AIM OF THE TASK:
In the records below, how many lines hold the word "frontend"? Give only the number.

- Opening Delimiter -

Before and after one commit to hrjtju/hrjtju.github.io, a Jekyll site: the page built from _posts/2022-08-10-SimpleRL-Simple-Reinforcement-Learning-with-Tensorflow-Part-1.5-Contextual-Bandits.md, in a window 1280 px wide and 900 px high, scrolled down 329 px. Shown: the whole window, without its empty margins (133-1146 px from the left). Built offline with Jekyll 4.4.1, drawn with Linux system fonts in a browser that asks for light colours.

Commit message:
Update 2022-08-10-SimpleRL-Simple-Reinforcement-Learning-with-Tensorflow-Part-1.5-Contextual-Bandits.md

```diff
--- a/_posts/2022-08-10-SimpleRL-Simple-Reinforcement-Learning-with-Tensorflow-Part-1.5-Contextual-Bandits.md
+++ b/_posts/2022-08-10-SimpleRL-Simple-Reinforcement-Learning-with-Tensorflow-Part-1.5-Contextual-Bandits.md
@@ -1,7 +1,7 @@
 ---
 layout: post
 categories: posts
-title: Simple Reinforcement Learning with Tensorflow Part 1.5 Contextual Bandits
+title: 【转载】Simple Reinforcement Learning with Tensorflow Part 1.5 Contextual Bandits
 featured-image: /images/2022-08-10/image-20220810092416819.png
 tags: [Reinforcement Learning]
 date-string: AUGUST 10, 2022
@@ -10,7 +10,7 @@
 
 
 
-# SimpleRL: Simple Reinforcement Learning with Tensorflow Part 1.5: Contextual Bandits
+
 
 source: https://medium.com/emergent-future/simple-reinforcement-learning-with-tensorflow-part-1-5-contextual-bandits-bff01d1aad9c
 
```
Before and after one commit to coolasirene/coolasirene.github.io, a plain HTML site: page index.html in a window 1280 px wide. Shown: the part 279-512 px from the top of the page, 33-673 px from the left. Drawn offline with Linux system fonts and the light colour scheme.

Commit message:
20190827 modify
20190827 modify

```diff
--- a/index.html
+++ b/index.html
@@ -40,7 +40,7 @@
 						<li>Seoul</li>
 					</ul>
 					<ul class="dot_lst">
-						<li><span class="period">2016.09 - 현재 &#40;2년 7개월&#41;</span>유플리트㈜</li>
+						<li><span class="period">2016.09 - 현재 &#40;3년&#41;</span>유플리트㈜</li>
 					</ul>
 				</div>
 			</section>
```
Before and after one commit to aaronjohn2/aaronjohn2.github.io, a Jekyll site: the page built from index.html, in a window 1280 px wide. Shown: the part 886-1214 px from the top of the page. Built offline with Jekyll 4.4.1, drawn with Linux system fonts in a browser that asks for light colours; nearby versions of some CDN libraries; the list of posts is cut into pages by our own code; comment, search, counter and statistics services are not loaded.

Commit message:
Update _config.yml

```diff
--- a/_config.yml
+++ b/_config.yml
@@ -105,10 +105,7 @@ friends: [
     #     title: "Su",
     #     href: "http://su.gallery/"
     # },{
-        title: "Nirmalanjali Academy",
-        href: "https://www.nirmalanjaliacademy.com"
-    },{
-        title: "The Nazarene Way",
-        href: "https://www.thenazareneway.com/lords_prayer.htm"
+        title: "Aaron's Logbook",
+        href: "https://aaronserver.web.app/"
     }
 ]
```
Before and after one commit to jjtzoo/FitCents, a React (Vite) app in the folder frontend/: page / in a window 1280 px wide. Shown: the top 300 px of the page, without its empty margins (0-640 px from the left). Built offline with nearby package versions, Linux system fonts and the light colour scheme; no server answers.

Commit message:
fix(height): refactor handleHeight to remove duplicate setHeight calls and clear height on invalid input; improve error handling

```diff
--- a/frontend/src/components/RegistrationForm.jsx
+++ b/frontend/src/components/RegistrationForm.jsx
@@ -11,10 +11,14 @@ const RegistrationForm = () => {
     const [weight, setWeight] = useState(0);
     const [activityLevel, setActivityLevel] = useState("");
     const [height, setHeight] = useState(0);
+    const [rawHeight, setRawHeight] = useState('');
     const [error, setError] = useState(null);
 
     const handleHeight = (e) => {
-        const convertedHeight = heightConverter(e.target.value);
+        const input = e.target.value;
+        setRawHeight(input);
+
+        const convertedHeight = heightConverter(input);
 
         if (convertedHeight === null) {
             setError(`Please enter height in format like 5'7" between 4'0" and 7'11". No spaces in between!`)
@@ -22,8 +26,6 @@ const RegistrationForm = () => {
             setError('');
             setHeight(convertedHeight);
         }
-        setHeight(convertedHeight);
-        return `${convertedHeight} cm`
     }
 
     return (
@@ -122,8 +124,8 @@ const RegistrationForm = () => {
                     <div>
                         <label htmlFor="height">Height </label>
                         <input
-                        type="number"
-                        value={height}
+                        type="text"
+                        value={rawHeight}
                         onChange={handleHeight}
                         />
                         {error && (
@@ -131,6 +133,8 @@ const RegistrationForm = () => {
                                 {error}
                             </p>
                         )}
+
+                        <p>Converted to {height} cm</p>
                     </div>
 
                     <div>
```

- Closing Delimiter -

TASK RESPONSE:
3